The North Central District Health Department (NCDHD) disease surveillance program monitors and investigates diseases to help prevent and control outbreaks in our communities. In coordination with the Nebraska Department of Health and Human Services, NCDHD conducts epidemiological investigations and follow up which involve vector borne disease (diseases spread by mosquitos and ticks), food and water borne illnesses, hepatitis and other infectious diseases and health concerns.
NCDHD works in partnership with local hospitals, clinics, healthcare providers, long term care facilities, and schools to receive prompt notification of infectious diseases and other diseases of public health importance. NCDHD is notified of all lab-confirmed communicable diseases, conducts prompt investigations, coordinates the collection of data, and provides public health guidance.
NCDHD also assist with education and training on communicable disease prevention.
Colorectal cancer-cancer of the colon or rectum-is the second leading cause of cancer-related deaths in the United States. In 2010, more than 52,000 people in the U.S. died of colorectal cancer (27,073 men and 24,972 women). For more information visit, Nebraska DHHS Colon Cancer Screening Program or CDC Screen for Life: National Colorectal Cancer Action Campaign.
We offer FREE Blood Stool Test (FOBT) kits.
- Colon cancer screening saves lives. Screening can find colon cancer early, when treatment is most effective. Take the time. Get screened! Contact the NCDHD Disease Surveillance Coordinator at 402-336-2406 or toll-free at 877-336-2406 for more information and to get your FREE kit.

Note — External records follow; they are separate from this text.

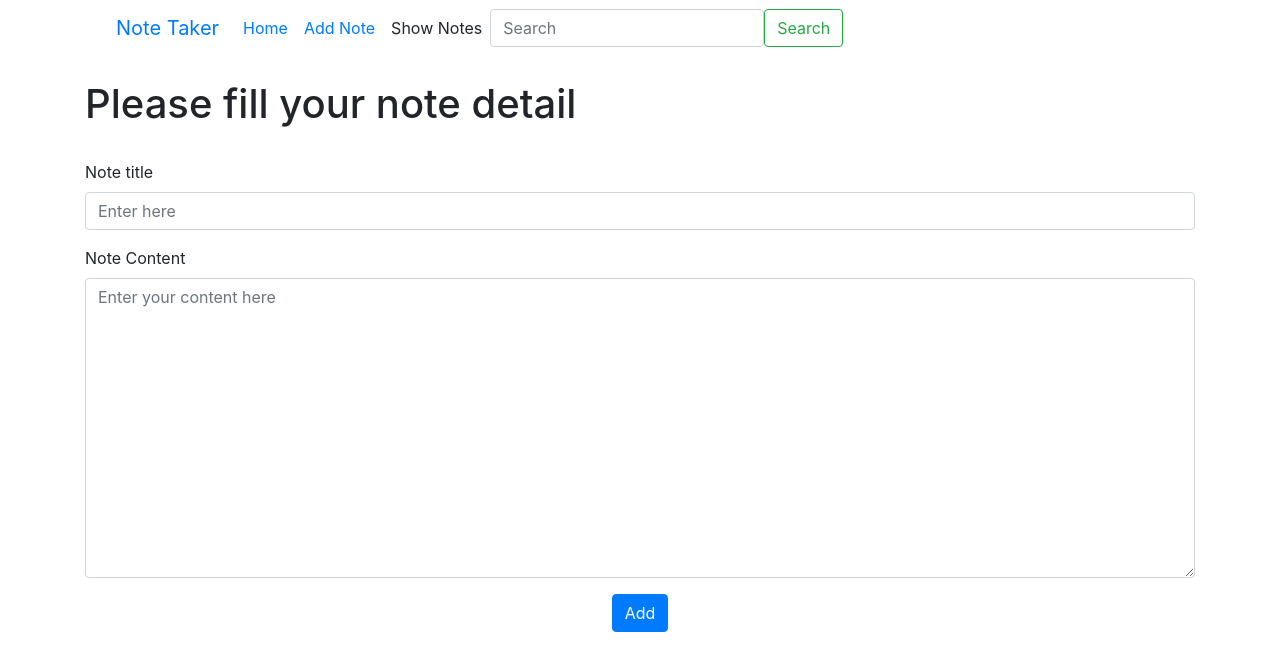
Repository: AnkitSavani111/My-Refs
Page: http://localhost/NoteTaker/add_notes.jsp
These files come from the project's save history. The page is drawn as it stood at one moment and after the next save; the edit follows.
The browser window is 1280 px wide. The pictures show the whole page.
Some web libraries are served in a nearby version. The page is served by Tomcat 9. Nobody is signed in. The application's start-up code is not run. Other server files are loaded and not shown.

Above is the page before, as saved 2023-06-11 11:23:40.

### Projects/NoteTaker/src/main/webapp/add_notes.jsp
<%@ page language="java" contentType="text/html; charset=ISO-8859-1" pageEncoding="ISO-8859-1" %>
	<!DOCTYPE html>
	<html>

	<head>
		<meta charset="ISO-8859-1">
		<title>Add Notes</title>
		<%@include file="all_js_css.jsp" %>
	</head>

	<body>

		<div class="container">
			<%@include file="navbar.jsp" %>
				<br>

				<h1>Please fill your note detail</h1>
				<br>

				<!-- this is add form  -->

				<form action="SaveNoteServlet" method="post">

					<div class="form-group">
						<label for="title">Note title</label>
						<input name="title" required type="text" class="form-control" id="title"
							aria-describedby="emailHelp" placeholder="Enter here" />

					</div>


					<div class="form-group">
						<label for="content">Note Content</label>
						<textarea name="content" required id="content" placeholder="Enter your content here"
							class="form-control" style="height: 300px;"></textarea>


					</div>

					<div class="container text-center">

						<button type="submit" class="btn btn-primary">Add</button>
					</div>

				</form>

		</div>


	</body>

	</html>

### Projects/NoteTaker/src/main/webapp/all_js_css.jsp

<!-- Bootstrap CSS -->
<link rel="stylesheet"
	href="https://maxcdn.bootstrapcdn.com/bootstrap/4.0.0/css/bootstrap.min.css"
	integrity="sha384-Gn5384xqQ1aoWXA+058RXPxPg6fy4IWvTNh0E263XmFcJlSAwiGgFAW/dAiS6JXm"
	crossorigin="anonymous">

<link href="css/style.css" rel="stylesheet" />


<!-- Optional JavaScript -->
<!-- jQuery first, then Popper.js, then Bootstrap JS -->
<script src="https://code.jquery.com/jquery-3.2.1.slim.min.js"
	integrity="sha384-KJ3o2DKtIkvYIK3UENzmM7KCkRr/rE9/Qpg6aAZGJwFDMVNA/GpGFF93hXpG5KkN"
	crossorigin="anonymous"></script>
<script
	src="https://cdnjs.cloudflare.com/ajax/libs/popper.js/1.12.9/umd/popper.min.js"
	integrity="sha384-ApNbgh9B+Y1QKtv3Rn7W3mgPxhU9K/ScQsAP7hUibX39j7fakFPskvXusvfa0b4Q"
	crossorigin="anonymous"></script>
<script
	src="https://maxcdn.bootstrapcdn.com/bootstrap/4.0.0/js/bootstrap.min.js"
	integrity="sha384-JZR6Spejh4U02d8jOt6vLEHfe/JQGiRRSQQxSfFWpi1MquVdAyjUar5+76PVCmYl"
	crossorigin="anonymous"></script>

### Projects/NoteTaker/src/main/webapp/navbar.jsp
<nav class="navbar navbar-expand-lg bg-body-tertiary">
    <div class="container-fluid">
      <a class="navbar-brand" href="#">Note Taker</a>
      <button class="navbar-toggler" type="button" data-bs-toggle="collapse" data-bs-target="#navbarSupportedContent" aria-controls="navbarSupportedContent" aria-expanded="false" aria-label="Toggle navigation">
        <span class="navbar-toggler-icon"></span>
      </button>
      <div class="collapse navbar-collapse" id="navbarSupportedContent">
        <ul class="navbar-nav me-auto mb-2 mb-lg-0">
          <li class="nav-item">
            <a class="nav-link active" aria-current="page" href="#">Home</a>
          </li>
          <li class="nav-item">
            <a class="nav-link" href="#">Add Note</a>
          </li>
          <li class="nav-item">
            <a class="nav-link disabled">Show Notes</a>
          </li>
        </ul>
        <form class="d-flex" role="search">
          <input class="form-control me-2" type="search" placeholder="Search" aria-label="Search">
          <button class="btn btn-outline-success" type="submit">Search</button>
        </form>
      </div>
    </div>
  </nav>

### Projects/NoteTaker/src/main/webapp/css/style.css
.purple{

	background:#673ab7;
}

After the next save:
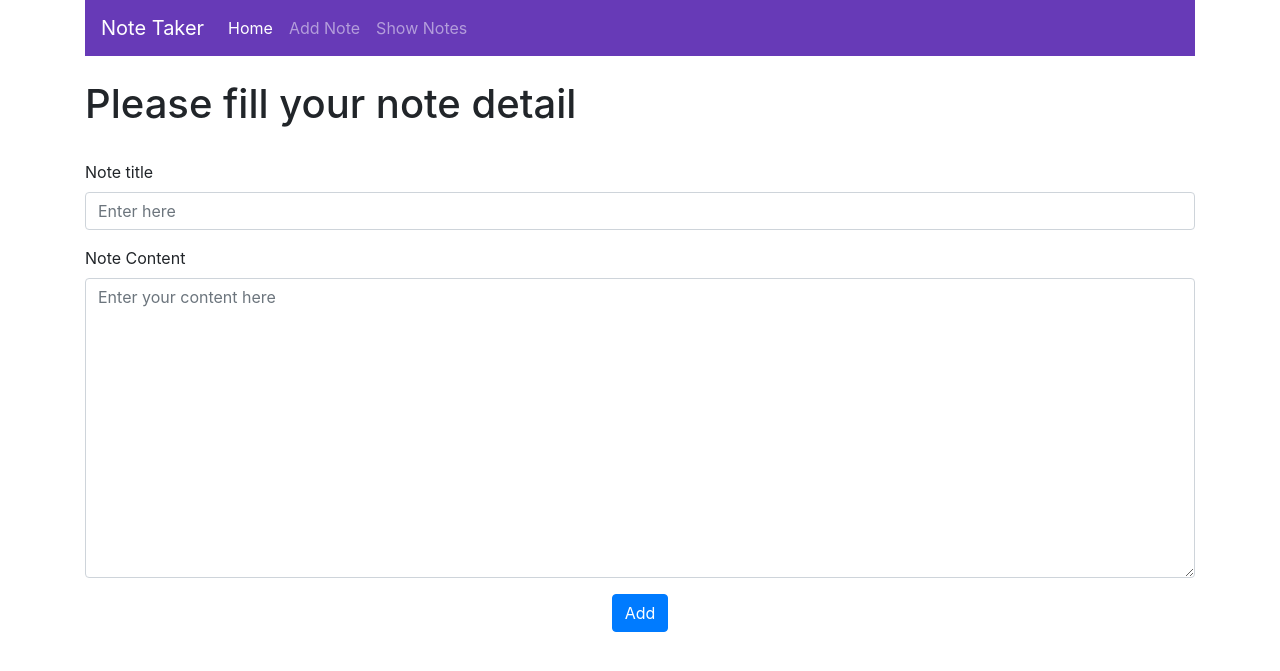
Saved 51 s later.
--- a/Projects/NoteTaker/src/main/webapp/navbar.jsp
+++ b/Projects/NoteTaker/src/main/webapp/navbar.jsp
@@ -1,25 +1,22 @@
-<nav class="navbar navbar-expand-lg bg-body-tertiary">
-    <div class="container-fluid">
-      <a class="navbar-brand" href="#">Note Taker</a>
-      <button class="navbar-toggler" type="button" data-bs-toggle="collapse" data-bs-target="#navbarSupportedContent" aria-controls="navbarSupportedContent" aria-expanded="false" aria-label="Toggle navigation">
-        <span class="navbar-toggler-icon"></span>
-      </button>
-      <div class="collapse navbar-collapse" id="navbarSupportedContent">
-        <ul class="navbar-nav me-auto mb-2 mb-lg-0">
-          <li class="nav-item">
-            <a class="nav-link active" aria-current="page" href="#">Home</a>
-          </li>
-          <li class="nav-item">
-            <a class="nav-link" href="#">Add Note</a>
-          </li>
-          <li class="nav-item">
-            <a class="nav-link disabled">Show Notes</a>
-          </li>
-        </ul>
-        <form class="d-flex" role="search">
-          <input class="form-control me-2" type="search" placeholder="Search" aria-label="Search">
-          <button class="btn btn-outline-success" type="submit">Search</button>
-        </form>
-      </div>
-    </div>
-  </nav>
+<nav class="navbar navbar-expand-lg navbar-dark purple">
+  <a class="navbar-brand" href="index.jsp">Note Taker</a>
+  <button class="navbar-toggler" type="button" data-toggle="collapse" data-target="#navbarSupportedContent" aria-controls="navbarSupportedContent" aria-expanded="false" aria-label="Toggle navigation">
+    <span class="navbar-toggler-icon"></span>
+  </button>
+
+  <div class="collapse navbar-collapse" id="navbarSupportedContent">
+    <ul class="navbar-nav mr-auto">
+      <li class="nav-item active">
+        <a class="nav-link" href="index.jsp">Home <span class="sr-only">(current)</span></a>
+      </li>
+      <li class="nav-item">
+        <a class="nav-link" href="add_notes.jsp">Add Note</a>
+      </li>
+
+      <li class="nav-item">
+        <a class="nav-link " href="all_notes.jsp">Show Notes</a>
+      </li>
+    </ul>
+
+  </div>
+</nav>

can cause mild to severe illness, and at times can lead to death. Some people, such as older people, young children, and people with certain health conditions are at higher risk for serious flu complications. The best way to prevent the flu is by getting vaccinated each year. The Centers for Disease Control and Prevention (CDC) and the North Central District Health Department (NCDHD) recommend that everyone over 6 months of age get vaccinated to protect themselves and others from the flu.
Measles is a highly contagious, serious disease caused by a virus. In 1980, before widespread vaccination, measles caused an estimated 2.6 million deaths each year. Measles is caused by a virus in the paramyxovirus family and it is normally passed through direct contact and through the air. The virus infects the mucous membranes, then spreads throughout the body. Measles is a human disease and is not known to occur in animals. Read more…